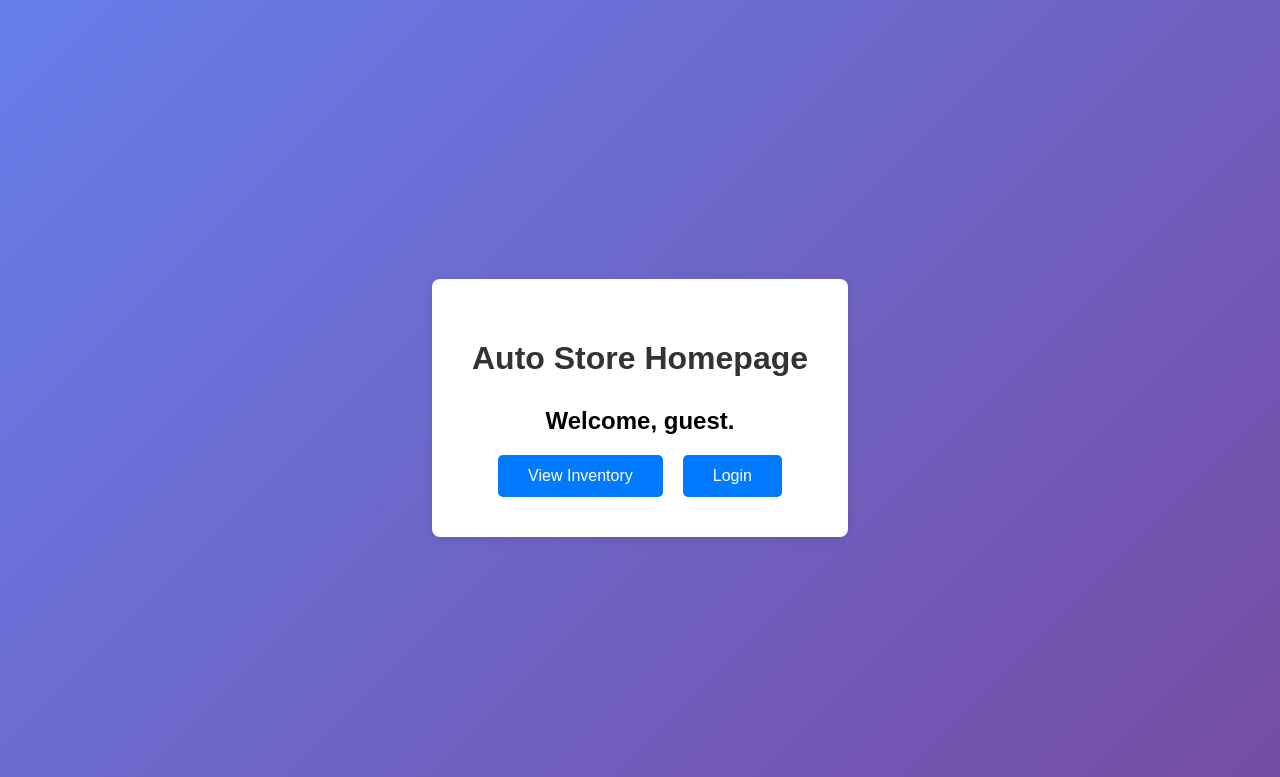
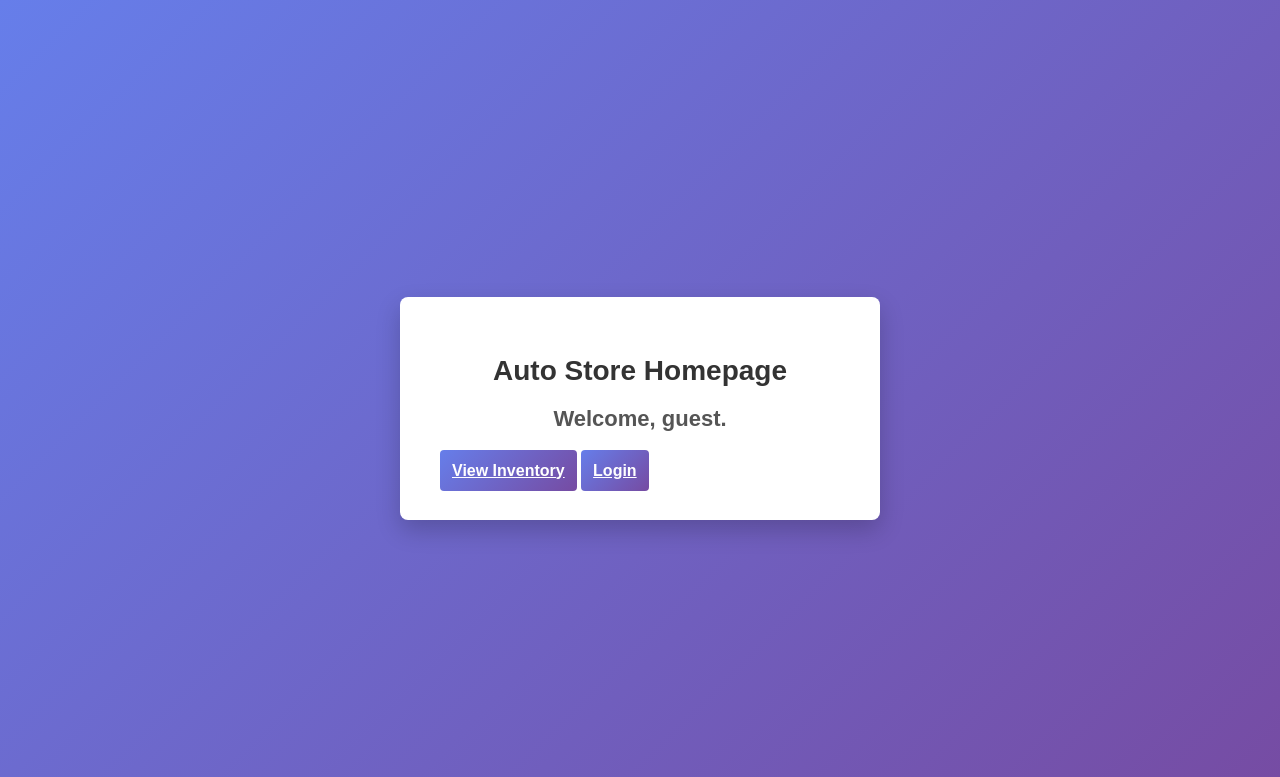
Before and after one commit to Yessica-C/CSCE4350, a Django app: page / in a window 1280 px wide. Shown: the top 777 px of the page. Run offline with Django 5.2, Linux system fonts and the light colour scheme.

Commit message:
moved styling to static css file

```diff
--- /dev/null
+++ b/projectdir/auto_store/inventory/static/css/main.css
@@ -0,0 +1,103 @@
+body {
+    font-family: Arial, sans-serif;
+    background: linear-gradient(135deg, #667eea 0%, #764ba2 100%);
+    min-height: 100vh;
+    display: flex;
+    justify-content: center;
+    align-items: center;
+}
+
+.panel-container {
+    background: white;
+    padding: 40px;
+    border-radius: 8px;
+    box-shadow: 0 10px 25px rgba(0, 0, 0, 0.2);
+    width: 100%;
+    max-width: 400px;
+}
+
+h1 {
+    text-align: center;
+    color: #333;
+    margin-bottom: 10px;
+    font-size: 28px;
+}
+
+h2
+{
+    text-align: center;
+    color: #555;
+    margin-bottom: 30px;
+    font-size: 22px;
+}
+
+.form-group {
+    margin-bottom: 20px;
+}
+
+label {
+    display: block;
+    margin-bottom: 8px;
+    color: #555;
+    font-weight: bold;
+}
+
+input[type="text"],
+input[type="password"] {
+    width: 100%;
+    padding: 12px;
+    border: 1px solid #ddd;
+    border-radius: 4px;
+    font-size: 14px;
+    transition: border-color 0.3s;
+}
+
+input[type="text"]:focus,
+input[type="password"]:focus {
+    outline: none;
+    border-color: #667eea;
+    box-shadow: 0 0 5px rgba(102, 126, 234, 0.1);
+}
+
+.btn {
+    width: 100%;
+    padding: 12px;
+    background: linear-gradient(135deg, #667eea 0%, #764ba2 100%);
+    color: white;
+    border: none;
+    border-radius: 4px;
+    font-size: 16px;
+    font-weight: bold;
+    cursor: pointer;
+    transition: transform 0.2s;
+}
+
+.btn:hover {
+    transform: translateY(-2px);
+}
+
+.btn:active {
+    transform: translateY(0);
+}
+
+.footer-text {
+    text-align: center;
+    margin-top: 20px;
+    color: #777;
+    font-size: 14px;
+}
+
+.footer-text a {
+    color: #667eea;
+    text-decoration: none;
+}
+
+.footer-text a:hover {
+    text-decoration: underline;
+}
+
+.error-text {
+    color: red;
+    text-align: center;
+    margin-bottom: 30px;
+}
--- a/projectdir/auto_store/inventory/templates/inventory/homepage.html
+++ b/projectdir/auto_store/inventory/templates/inventory/homepage.html
@@ -1,53 +1,14 @@
+{% load static %}
 <!DOCTYPE html>
 <html lang="en">
 <head>
     <meta charset="UTF-8">
     <meta name="viewport" content="width=device-width, initial-scale=1.0">
     <title>Auto Store - Home</title>
-    <style>
-        body {
-            font-family: Arial, sans-serif;
-            background: linear-gradient(135deg, #667eea 0%, #764ba2 100%);
-            min-height: 100vh;
-            display: flex;
-            justify-content: center;
-            align-items: center;
-        }
-        .container {
-            max-width: 800px;
-            margin: 0 auto;
-            background-color: white;
-            padding: 40px;
-            border-radius: 8px;
-            box-shadow: 0 2px 10px rgba(0,0,0,0.1);
-            text-align: center;
-        }
-        h1 {
-            color: #333;
-            margin-bottom: 30px;
-        }
-        .nav-links {
-            display: flex;
-            gap: 20px;
-            justify-content: center;
-            flex-wrap: wrap;
-        }
-        a {
-            display: inline-block;
-            padding: 12px 30px;
-            background-color: #007bff;
-            color: white;
-            text-decoration: none;
-            border-radius: 5px;
-            transition: background-color 0.3s;
-        }
-        a:hover {
-            background-color: #0056b3;
-        }
-    </style>
+    <link rel="stylesheet" href="{% static 'css/main.css' %}">
 </head>
 <body>
-    <div class="container">
+    <div class="panel-container">
         <h1>Auto Store Homepage</h1>
 
         {% if user and user.is_authenticated %}
@@ -56,12 +17,12 @@
             <h2>Welcome, guest.</h2>
         {% endif %}
 
-        <div class="nav-links">
-            <a href="/inventory/">View Inventory</a>
+        <div>
+            <a class="btn" href="/inventory/">View Inventory</a>
             {% if user and user.is_authenticated %}
-                <a href="/logout/">Logout</a>
+                <a class="btn" href="/logout/">Logout</a>
             {% else %}
-                <a href="/login/">Login</a>
+                <a class="btn" href="/login/">Login</a>
             {% endif %}
         </div>
     </div>
```
Also changed, not shown: projectdir/auto_store/inventory/templates/inventory/login.html (+4 -105 lines), projectdir/auto_store/db.sqlite3.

◇ ◇ ◇ ◇

If a line in the material contains the word "href", copy that line.

+    <link rel="stylesheet" href="{% static 'css/main.css' %}">
-            <a href="/inventory/">View Inventory</a>
+            <a class="btn" href="/inventory/">View Inventory</a>
-                <a href="/logout/">Logout</a>
+                <a class="btn" href="/logout/">Logout</a>
-                <a href="/login/">Login</a>
+                <a class="btn" href="/login/">Login</a>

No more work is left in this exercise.